What the exercise asks:
What you return must match the records word for word.

Data supplied:
──────

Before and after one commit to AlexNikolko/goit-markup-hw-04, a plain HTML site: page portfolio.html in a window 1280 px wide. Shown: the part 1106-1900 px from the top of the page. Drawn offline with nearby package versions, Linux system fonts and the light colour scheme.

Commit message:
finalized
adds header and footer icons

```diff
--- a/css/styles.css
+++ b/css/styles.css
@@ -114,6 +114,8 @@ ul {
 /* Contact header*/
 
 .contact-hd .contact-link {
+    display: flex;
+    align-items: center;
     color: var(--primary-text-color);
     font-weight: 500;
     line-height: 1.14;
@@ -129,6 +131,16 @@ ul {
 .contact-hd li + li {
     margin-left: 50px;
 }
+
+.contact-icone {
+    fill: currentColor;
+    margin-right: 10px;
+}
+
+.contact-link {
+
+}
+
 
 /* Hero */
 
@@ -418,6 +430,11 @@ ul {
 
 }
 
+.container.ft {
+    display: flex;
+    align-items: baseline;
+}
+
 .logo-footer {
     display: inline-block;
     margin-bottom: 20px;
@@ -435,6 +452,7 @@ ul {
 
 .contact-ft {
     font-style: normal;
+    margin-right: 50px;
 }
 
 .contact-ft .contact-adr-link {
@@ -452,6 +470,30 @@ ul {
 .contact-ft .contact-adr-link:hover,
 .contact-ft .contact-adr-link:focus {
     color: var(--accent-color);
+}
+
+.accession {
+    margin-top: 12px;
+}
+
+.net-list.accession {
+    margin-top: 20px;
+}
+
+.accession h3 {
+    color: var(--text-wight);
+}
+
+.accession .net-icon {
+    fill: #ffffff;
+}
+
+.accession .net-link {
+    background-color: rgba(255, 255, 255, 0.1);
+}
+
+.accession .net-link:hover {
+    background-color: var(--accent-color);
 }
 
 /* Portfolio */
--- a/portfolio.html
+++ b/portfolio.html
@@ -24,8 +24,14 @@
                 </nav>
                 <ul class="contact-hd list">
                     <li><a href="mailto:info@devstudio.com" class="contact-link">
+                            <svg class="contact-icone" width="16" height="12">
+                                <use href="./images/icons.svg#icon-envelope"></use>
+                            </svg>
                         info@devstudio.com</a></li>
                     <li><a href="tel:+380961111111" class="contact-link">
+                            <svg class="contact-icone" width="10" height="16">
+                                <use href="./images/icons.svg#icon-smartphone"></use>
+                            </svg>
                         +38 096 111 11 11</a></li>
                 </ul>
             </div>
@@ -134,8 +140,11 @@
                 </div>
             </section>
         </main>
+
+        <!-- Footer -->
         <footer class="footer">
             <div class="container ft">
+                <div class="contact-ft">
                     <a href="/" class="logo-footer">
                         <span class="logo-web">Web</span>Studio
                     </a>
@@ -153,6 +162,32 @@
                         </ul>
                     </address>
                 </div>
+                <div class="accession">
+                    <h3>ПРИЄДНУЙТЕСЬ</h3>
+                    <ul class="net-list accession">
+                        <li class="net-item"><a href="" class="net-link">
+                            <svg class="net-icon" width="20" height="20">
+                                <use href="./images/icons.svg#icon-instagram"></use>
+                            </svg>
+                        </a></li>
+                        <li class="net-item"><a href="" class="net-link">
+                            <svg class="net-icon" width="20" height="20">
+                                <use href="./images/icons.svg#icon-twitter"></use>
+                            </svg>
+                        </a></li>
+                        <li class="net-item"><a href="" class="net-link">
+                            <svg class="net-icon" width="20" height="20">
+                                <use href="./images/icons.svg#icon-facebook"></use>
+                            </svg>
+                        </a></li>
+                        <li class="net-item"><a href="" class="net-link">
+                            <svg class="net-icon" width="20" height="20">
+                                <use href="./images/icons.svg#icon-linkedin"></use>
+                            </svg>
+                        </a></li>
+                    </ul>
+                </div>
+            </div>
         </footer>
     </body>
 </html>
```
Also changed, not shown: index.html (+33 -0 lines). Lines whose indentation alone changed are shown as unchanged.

──────

Solved problem:
Before and after one commit to AlexNikolko/goit-markup-hw-04, a plain HTML site: page portfolio.html in a window 1280 px wide. Shown: the part 1106-1900 px from the top of the page. Drawn offline with nearby package versions, Linux system fonts and the light colour scheme.

Commit message:
finalized
adds header and footer icons

```diff
--- a/css/styles.css
+++ b/css/styles.css
@@ -114,6 +114,8 @@ ul {
 /* Contact header*/
 
 .contact-hd .contact-link {
+    display: flex;
+    align-items: center;
     color: var(--primary-text-color);
     font-weight: 500;
     line-height: 1.14;
@@ -129,6 +131,16 @@ ul {
 .contact-hd li + li {
     margin-left: 50px;
 }
+
+.contact-icone {
+    fill: currentColor;
+    margin-right: 10px;
+}
+
+.contact-link {
+
+}
+
 
 /* Hero */
 
@@ -418,6 +430,11 @@ ul {
 
 }
 
+.container.ft {
+    display: flex;
+    align-items: baseline;
+}
+
 .logo-footer {
     display: inline-block;
     margin-bottom: 20px;
@@ -435,6 +452,7 @@ ul {
 
 .contact-ft {
     font-style: normal;
+    margin-right: 50px;
 }
 
 .contact-ft .contact-adr-link {
@@ -452,6 +470,30 @@ ul {
 .contact-ft .contact-adr-link:hover,
 .contact-ft .contact-adr-link:focus {
     color: var(--accent-color);
+}
+
+.accession {
+    margin-top: 12px;
+}
+
+.net-list.accession {
+    margin-top: 20px;
+}
+
+.accession h3 {
+    color: var(--text-wight);
+}
+
+.accession .net-icon {
+    fill: #ffffff;
+}
+
+.accession .net-link {
+    background-color: rgba(255, 255, 255, 0.1);
+}
+
+.accession .net-link:hover {
+    background-color: var(--accent-color);
 }
 
 /* Portfolio */
--- a/portfolio.html
+++ b/portfolio.html
@@ -24,8 +24,14 @@
                 </nav>
                 <ul class="contact-hd list">
                     <li><a href="mailto:info@devstudio.com" class="contact-link">
+                            <svg class="contact-icone" width="16" height="12">
+                                <use href="./images/icons.svg#icon-envelope"></use>
+                            </svg>
                         info@devstudio.com</a></li>
                     <li><a href="tel:+380961111111" class="contact-link">
+                            <svg class="contact-icone" width="10" height="16">
+                                <use href="./images/icons.svg#icon-smartphone"></use>
+                            </svg>
                         +38 096 111 11 11</a></li>
                 </ul>
             </div>
@@ -134,8 +140,11 @@
                 </div>
             </section>
         </main>
+
+        <!-- Footer -->
         <footer class="footer">
             <div class="container ft">
+                <div class="contact-ft">
                     <a href="/" class="logo-footer">
                         <span class="logo-web">Web</span>Studio
                     </a>
@@ -153,6 +162,32 @@
                         </ul>
                     </address>
                 </div>
+                <div class="accession">
+                    <h3>ПРИЄДНУЙТЕСЬ</h3>
+                    <ul class="net-list accession">
+                        <li class="net-item"><a href="" class="net-link">
+                            <svg class="net-icon" width="20" height="20">
+                                <use href="./images/icons.svg#icon-instagram"></use>
+                            </svg>
+                        </a></li>
+                        <li class="net-item"><a href="" class="net-link">
+                            <svg class="net-icon" width="20" height="20">
+                                <use href="./images/icons.svg#icon-twitter"></use>
+                            </svg>
+                        </a></li>
+                        <li class="net-item"><a href="" class="net-link">
+                            <svg class="net-icon" width="20" height="20">
+                                <use href="./images/icons.svg#icon-facebook"></use>
+                            </svg>
+                        </a></li>
+                        <li class="net-item"><a href="" class="net-link">
+                            <svg class="net-icon" width="20" height="20">
+                                <use href="./images/icons.svg#icon-linkedin"></use>
+                            </svg>
+                        </a></li>
+                    </ul>
+                </div>
+            </div>
         </footer>
     </body>
 </html>
```
Also changed, not shown: index.html (+33 -0 lines). Lines whose indentation alone changed are shown as unchanged.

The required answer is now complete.